Economic Impacts of RehabilitationTax Credit Investment 2001 through 2012 in North Carolina
Total Number of Projects: 484
Total Development Expenditures: $1,098,143,898
Construction Jobs: 8,291
Permanent Jobs: 10,258
Total Number of Jobs: 18,549
Household Income Generated: $612,312,900
Rehabiliatation Tax Credit Investment 1979 through 2013 in Guilford County
Total Number of Projects in Guilford County 1979-2013: 50
Total Development Expenditures in Guilford County 1979-2013: $58,833,467.70
The history of federal tax incentives for historic rehabilitation began with the 1976 Tax Act, which included an accelerated depreciation of certain costs of rehabilitating properties on the National Register of Historic Places and a tax deduction for preservation easements. This incentive was enhanced to a 10 percent rehabilitation tax credit in 1978.
A significant step forward came with the Economic Recovery Tax Act (ERTA) of 1981, when the rehabilitation tax credit was expanded to a three-tier credit that provided a 25 percent credit for "historic rehabilitation" projects to National Register properties. ERTA became a useful tool to promote the rehabilitation of historic buildings that provided a stimulus for the economy during the Reagan Administration. This tool remains more or less intact from the late 1980s, though the credit has been reduced to 20% of eligible project costs.
Here in North Carolina, income tax incentives for the rehabilitation of National Register properties date back to the 1994, when the state began to provide a 5% credit for those taxpayers who receive the above federal credit. Effective January 1, 1998, the state increased the credit to 20% for the rehabilitation of income-producing historic properties. This essentially provided North Carolina investors with a combined 40% credit against eligible project costs. In addition, a 30% was provided for non-income producing properties such as private homes. In 2006, in order to encourage redevelopment of historic industrial sites, the state passed the “Mills Bill” to provide a credit for income- and non-income-producing historic mill properties.

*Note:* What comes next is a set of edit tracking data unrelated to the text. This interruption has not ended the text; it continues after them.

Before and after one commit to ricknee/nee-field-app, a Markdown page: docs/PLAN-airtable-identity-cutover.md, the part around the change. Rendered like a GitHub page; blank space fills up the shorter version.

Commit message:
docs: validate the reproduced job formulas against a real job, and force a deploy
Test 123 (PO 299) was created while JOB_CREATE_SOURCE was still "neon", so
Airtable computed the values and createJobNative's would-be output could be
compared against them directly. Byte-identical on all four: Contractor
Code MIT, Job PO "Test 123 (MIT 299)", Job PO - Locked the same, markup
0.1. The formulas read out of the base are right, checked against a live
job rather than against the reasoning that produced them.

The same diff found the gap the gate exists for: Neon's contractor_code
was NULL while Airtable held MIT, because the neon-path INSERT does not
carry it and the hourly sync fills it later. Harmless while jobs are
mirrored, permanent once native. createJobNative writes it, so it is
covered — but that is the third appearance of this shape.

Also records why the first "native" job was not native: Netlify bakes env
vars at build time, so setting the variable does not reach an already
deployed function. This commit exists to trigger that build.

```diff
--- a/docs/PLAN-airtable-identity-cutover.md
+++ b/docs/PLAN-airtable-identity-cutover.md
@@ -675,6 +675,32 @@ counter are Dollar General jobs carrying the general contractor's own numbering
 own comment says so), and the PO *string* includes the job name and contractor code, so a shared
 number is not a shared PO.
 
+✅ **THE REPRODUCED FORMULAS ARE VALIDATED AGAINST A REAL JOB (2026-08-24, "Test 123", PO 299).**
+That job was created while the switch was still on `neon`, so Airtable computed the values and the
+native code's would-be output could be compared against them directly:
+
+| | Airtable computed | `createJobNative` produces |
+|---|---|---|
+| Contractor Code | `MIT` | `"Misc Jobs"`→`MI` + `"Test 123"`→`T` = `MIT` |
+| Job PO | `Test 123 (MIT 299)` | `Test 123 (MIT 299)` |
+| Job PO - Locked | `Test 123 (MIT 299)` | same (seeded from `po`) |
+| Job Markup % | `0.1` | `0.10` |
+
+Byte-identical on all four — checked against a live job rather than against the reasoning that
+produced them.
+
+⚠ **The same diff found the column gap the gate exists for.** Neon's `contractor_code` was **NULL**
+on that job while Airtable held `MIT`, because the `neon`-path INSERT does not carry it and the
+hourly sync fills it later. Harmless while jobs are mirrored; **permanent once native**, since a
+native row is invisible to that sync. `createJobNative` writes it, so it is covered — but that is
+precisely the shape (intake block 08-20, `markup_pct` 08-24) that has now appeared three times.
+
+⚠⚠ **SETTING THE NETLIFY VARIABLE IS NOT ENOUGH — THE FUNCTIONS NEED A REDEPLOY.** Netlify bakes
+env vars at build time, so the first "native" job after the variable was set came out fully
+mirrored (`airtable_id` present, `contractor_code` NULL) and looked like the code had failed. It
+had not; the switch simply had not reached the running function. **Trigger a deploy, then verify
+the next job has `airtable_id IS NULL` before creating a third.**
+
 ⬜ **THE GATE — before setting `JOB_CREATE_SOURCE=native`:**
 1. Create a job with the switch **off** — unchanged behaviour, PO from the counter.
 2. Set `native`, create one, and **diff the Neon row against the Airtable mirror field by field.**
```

North Carolina remains one of 29 states that provide credits toward rehabilitation of National Register properties. Since 1976, over 2,000 completed "certified rehabilitation" projects have been reviewed by the N.C. State Historic Preservation Office, representing over one billion dollars of investment in historic properties. The spinoff from all this activity includes permanent job creation, downtown and neighborhood revitalization, improved community tourism, and enhancement of community tax base. Investment in historic preservation is an investment in our communities.
Here in Guilford County, tax credits have spurred major reinvestment in our community that would likely not have taken place in their absence. Major early projects here included Market Square in High Point – one of the largest tax credit projects in the state for the first decade of the program. In Jamestown, the McCulloch Gold Mill was restored using credits. In Greensboro, high profile projects such as the Wafco Mill, The Lofts at Greensborough Court Apartments, and the Porter Drug Store were rejuvenated to take their places as community landmarks because of historic preservation tax credits.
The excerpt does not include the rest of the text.